Inter-specific competition (either exploitation or interference competition) and intraguild predation are recognized as a major forces shaping community structure. An increasing interest about the role that these ecological processes play on species, community and ecosystem conservation has emerged in recent times. In collaboration with different European and International groups, we are testing predictions of different hypotheses of coexistence of competitors and studying the mechanisms of coexistence in different carnivore guilds in Mediterranean, Boreal and Neo-tropic systems.


Several students have or have had either Guillaume Chapron or José Vicente López-Bao as main (or co-) supervisors:

PhD students:

  • Lucile Marescot at CNRS Montpellier (France): Dynamics and re-colonization of elusive populations: the wolf case in the French Alps.
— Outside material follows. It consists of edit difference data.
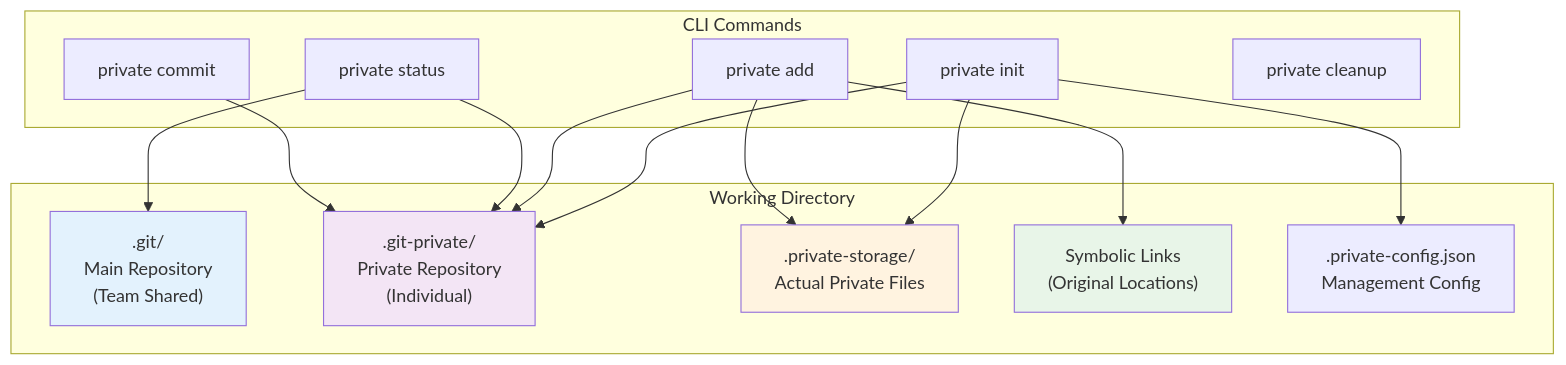
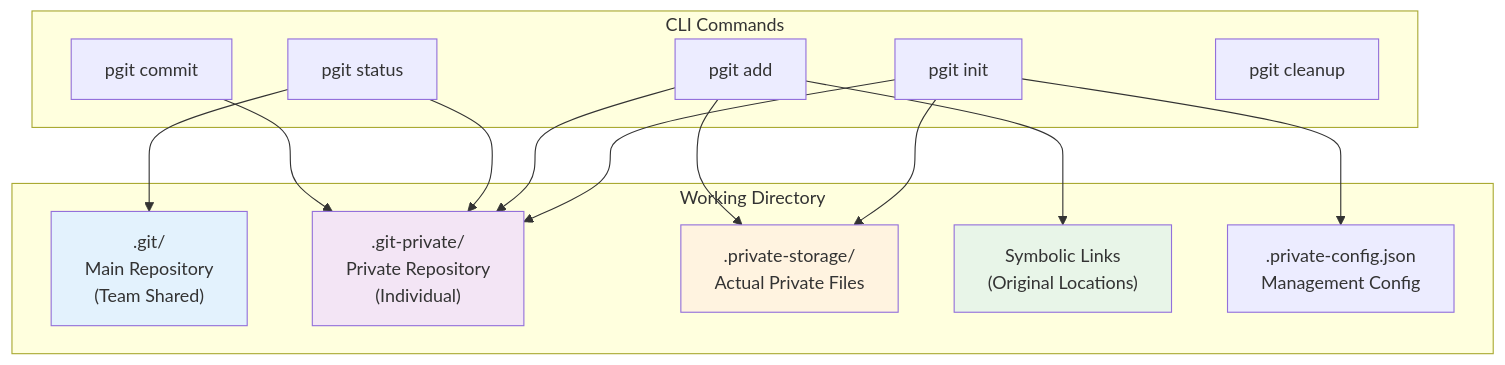
The first of 4 diagrams in Initial Plan.md (jack-sparrow-1904/pgit-cli), drawn with Mermaid before and after one commit. The commit also changed other lines of this file and 1 other file, not shown here.

````diff
--- a/Initial Plan.md
+++ b/Initial Plan.md
@@ -56,36 +56,36 @@
 ```mermaid
 graph TB
     subgraph "Working Directory"
         MAIN[".git/<br/>Main Repository<br/>(Team Shared)"]
         PRIV[".git-private/<br/>Private Repository<br/>(Individual)"]
         STORAGE[".private-storage/<br/>Actual Private Files"]
         SYMLINKS["Symbolic Links<br/>(Original Locations)"]
         CONFIG[".private-config.json<br/>Management Config"]
     end
     
     subgraph "CLI Commands"
-        INIT["private init"]
-        ADD["private add <path>"]
-        STATUS["private status"]
-        COMMIT["private commit"]
-        CLEANUP["private cleanup"]
+        INIT["pgit init"]
+        ADD["pgit add <path>"]
+        STATUS["pgit status"]
+        COMMIT["pgit commit"]
+        CLEANUP["pgit cleanup"]
     end
     
     INIT --> PRIV
     INIT --> STORAGE
     INIT --> CONFIG
     
     ADD --> STORAGE
     ADD --> SYMLINKS
     ADD --> PRIV
     
     STATUS --> MAIN
     STATUS --> PRIV
     
     COMMIT --> PRIV
     
     style MAIN fill:#e3f2fd
     style PRIV fill:#f3e5f5
     style STORAGE fill:#fff3e0
     style SYMLINKS fill:#e8f5e8
 ```
````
Successfully defended in December 2012.
  • Geir-Rune Rauset at SLU: Life and Death in Wolverines - Linking demography and habitat in a wolverine population. Successfully defended in March 2013.
  • Örjan Johansson at SLU: Spatial ecology of snow leopards in Mongolia. Completion expected in 2015.
  • Malin Aronsson at SLU: Spatial and social ecology in wolverine and lynx - consequences for population dynamics. Completion expected in 2015.
  • Luis Llaneza at University of Santiago de Compostela (Spain): Ecology of Iberian wolf (Canis lupus signatus) in highly human-dominated landscapes. Completion expected in 2015.
  • Victor Sazatornil Luna at University of Barcelona (Spain): General patterns in wolf ecology and implications for management. Completion expected in 2017.

MSc students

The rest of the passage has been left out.